March 28, 1942 Grandpa and Grandma got married so they could go to camp together.
They could move east of the Rockies or go to camp, but since they didn’t know anyone east of the Rockies they went to camp.

They could only take what they could carry. There other things were put into storage. The things in storage were stolen while they were at the camp.

Grandpa went to Turlock, California Assembly Center with Grandma, her three sisters and her mom. They lived there for 6 months and were bored.

Nisan means head of the family and that’s what they called grandpa.

They lived all together in one 12 by 20 foot room that only had beds. They had to make furniture with scrap lumber or boxes.

Next they were moved to Gila, AZ. Grandpa laid flooring in the barracks. He made model ships for the Navy and camouflage nets for the Army. The women helped cook and serve food. they made 16 dollars a month.

In camps they were asked a two question test: 1. Would you fight for America? 2. Are you against the Japanese emperor? Grandpa said yes to both. But he knew someone who said no, and they were sent back to Japan.

This is a picture of the Gila River, Arizona internment camp.


In the camps they had small rooms, cots and sugar, even though sugar was rationed everywhere else.


This is a picture of the houses they lived in at camp.

Pat Morita, who is an actor from the Karate Kid movies, lived at the Gila River camp, too.

After 2 years in Gila, Grandpa left for Omaha, Nebraska to look for a job. He lived in a YMCA and worked as a carpenter. Then he went to work for a small company, called Oriental Trading Company, making $20 per week. He went and got Grandma from camp and they settled in Omaha.
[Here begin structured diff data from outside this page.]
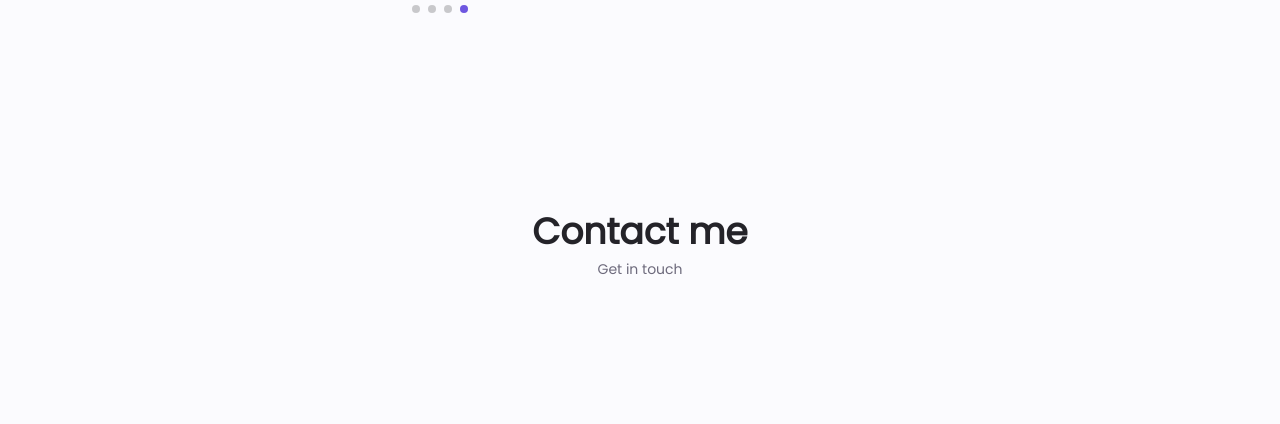
Repository: Datt21/portfolio
Page: index.html
The author's editor kept a copy of each file at every save. The page is drawn from the files as they stood at one save, then again after the next save.
The browser window is 1280 px wide. The pictures show the part of the page from y = 3217 to 3803 px (the page is 3641 px tall before and 3803 px after).
Some icons come from a web library that is not loaded, so they are not drawn. A picture or video elsewhere on the page could not be fetched, so the positions and the page height are approximate.

Above is the page before, as saved 2021-07-12 00:44:54.

After the next save:
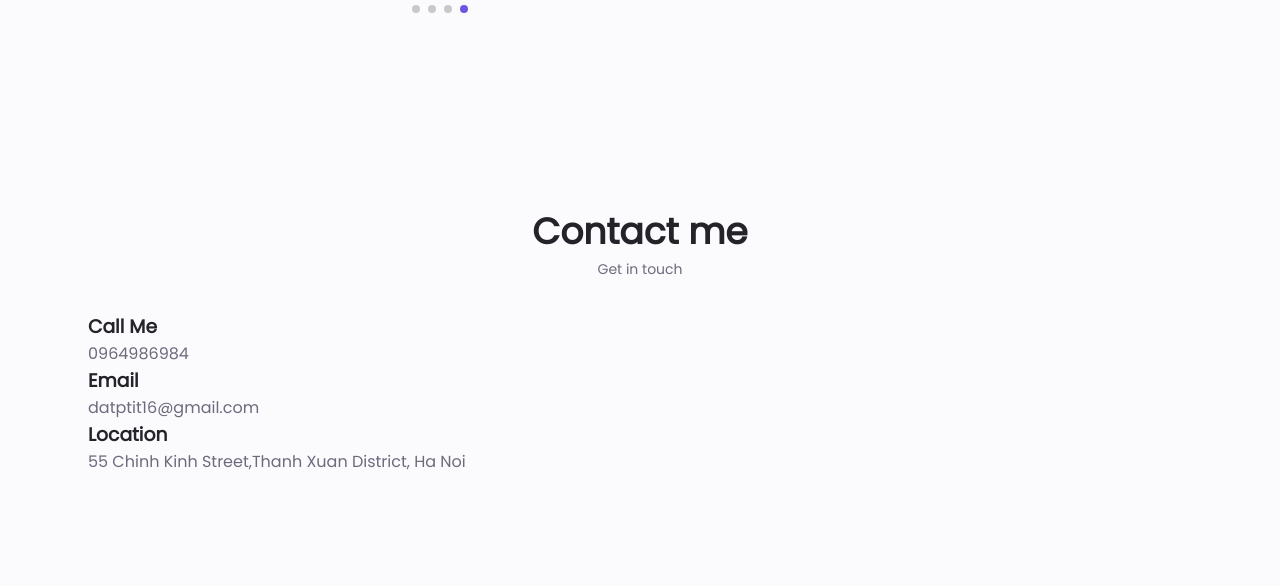
Saved 9 min 36 s later.
--- a/index.html
+++ b/index.html
@@ -474,6 +474,37 @@
             <section class="contact section" id="contact">
                 <h2 class="section__title">Contact me</h2>
                 <span class="section__subtitle">Get in touch</span>
+
+                <div class="contact__container container grid">
+                    <div>
+                        <div class="contact__information">
+                            <i class="uil uil-phone contact__icon"></i>
+
+                            <div>
+                                <h3 class="contact__title">Call Me</h3>
+                                <span class="contact__subtitle">0964986984</span>
+                            </div>
+                        </div>
+
+                        <div class="contact__information">
+                            <i class="uil uil-envelope contact__icon"></i>
+
+                            <div>
+                                <h3 class="contact__title">Email</h3>
+                                <span class="contact__subtitle">datptit16@gmail.com</span>
+                            </div>
+                        </div>
+
+                        <div class="contact__information">
+                            <i class="uil uil-map-marker contact__icon"></i>
+
+                            <div>
+                                <h3 class="contact__title">Location</h3>
+                                <span class="contact__subtitle"> 55 Chinh Kinh Street,Thanh Xuan District, Ha Noi </span>
+                            </div>
+                        </div>
+                    </div>
+                </div>
             </section>
 
 
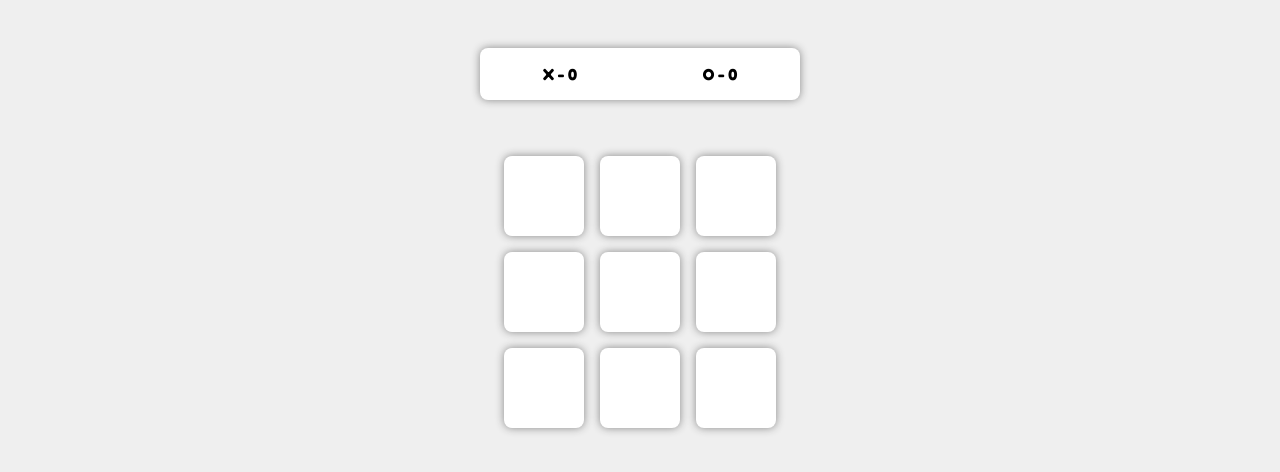
Repository: Seva2705/tic-tac-toe.github.io
Page: /
An editor plug-in stored every save of this project. The page is shown before and after a run of saves, followed by the edit.
The browser window is 1280 px wide. The pictures show the whole page.
The project was rebuilt for these pictures with package versions that can differ from the ones it lists, and the page was loaded fresh each time.

Above is the page before, as saved 2023-04-04 17:57:19.

After the next 3 saves:
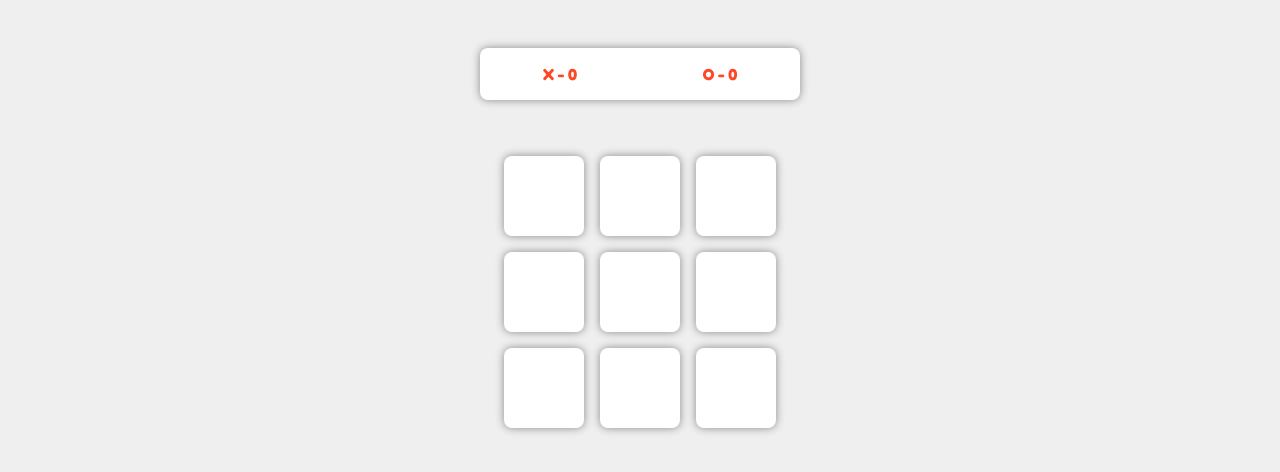
The 3 saves are shown as one change because they came seconds apart.
The last was saved 12 s later.
--- a/src/components/ScoreBoard.css
+++ b/src/components/ScoreBoard.css
@@ -19,5 +19,5 @@
 }
 
 .x-score {
-    color: rgb
+    color: rgb(255,70,37)
 }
In Omaha, they had a hard time finding a place to live because they were Japanese.

March 1, 1942 Grandpa learned that even though he was an American citizen he would have to go to camp. Between 110,000 and 120,000 Japanese Americans were sent to camps.
In 1988, President Reagan signed the Civil Liberties Act of 1988 which gave each surviving Japanese American who’d lived in the camps $20,000.

This is my great grandpa and grandma at their 65th wedding anniversary party.


This is my grandpa, dad and great grandpa.
I got the information for this display from the internet and my great grandpa.

6 comments:

~*~ Jennifer ~*~ said...

OOhhh... this almost made me cry.

Before they went to camp, Grandpa owned two grocery stores. He didn’t know how long he would be at camp, so he tried to sell them. But everyone knew he was going to camp, so they didn’t buy it because they could just take it when he was gone.

Excellent job "A"! I pray you learned a LOT from this project, and will remember MUCH!

Mary (craft addict) said...

A did an amazing job on her project!

Melissa said...

What a great job and I love the picture of the 3 men!!!

Cathe said...

Adrienne, that is WONDERFUL! A really excellent project. It's a good thing to know your family history.

WELL DONE!!!!

Beth said...

GREAT JOB!!

And Ange! Finally a full pic of your hubby! Did he try to get out of this one too? LOL!

Debi said...

I am such a blonde! lol When I first started reading, I thought YOU were writing about your 'great grandpa George going to Japan' and I was like, "What? I didn't know that." lol But, the more I read, I realized A was writing it...duh! lol

What a great job she did! How awesome! Thanks for sharing!

Debi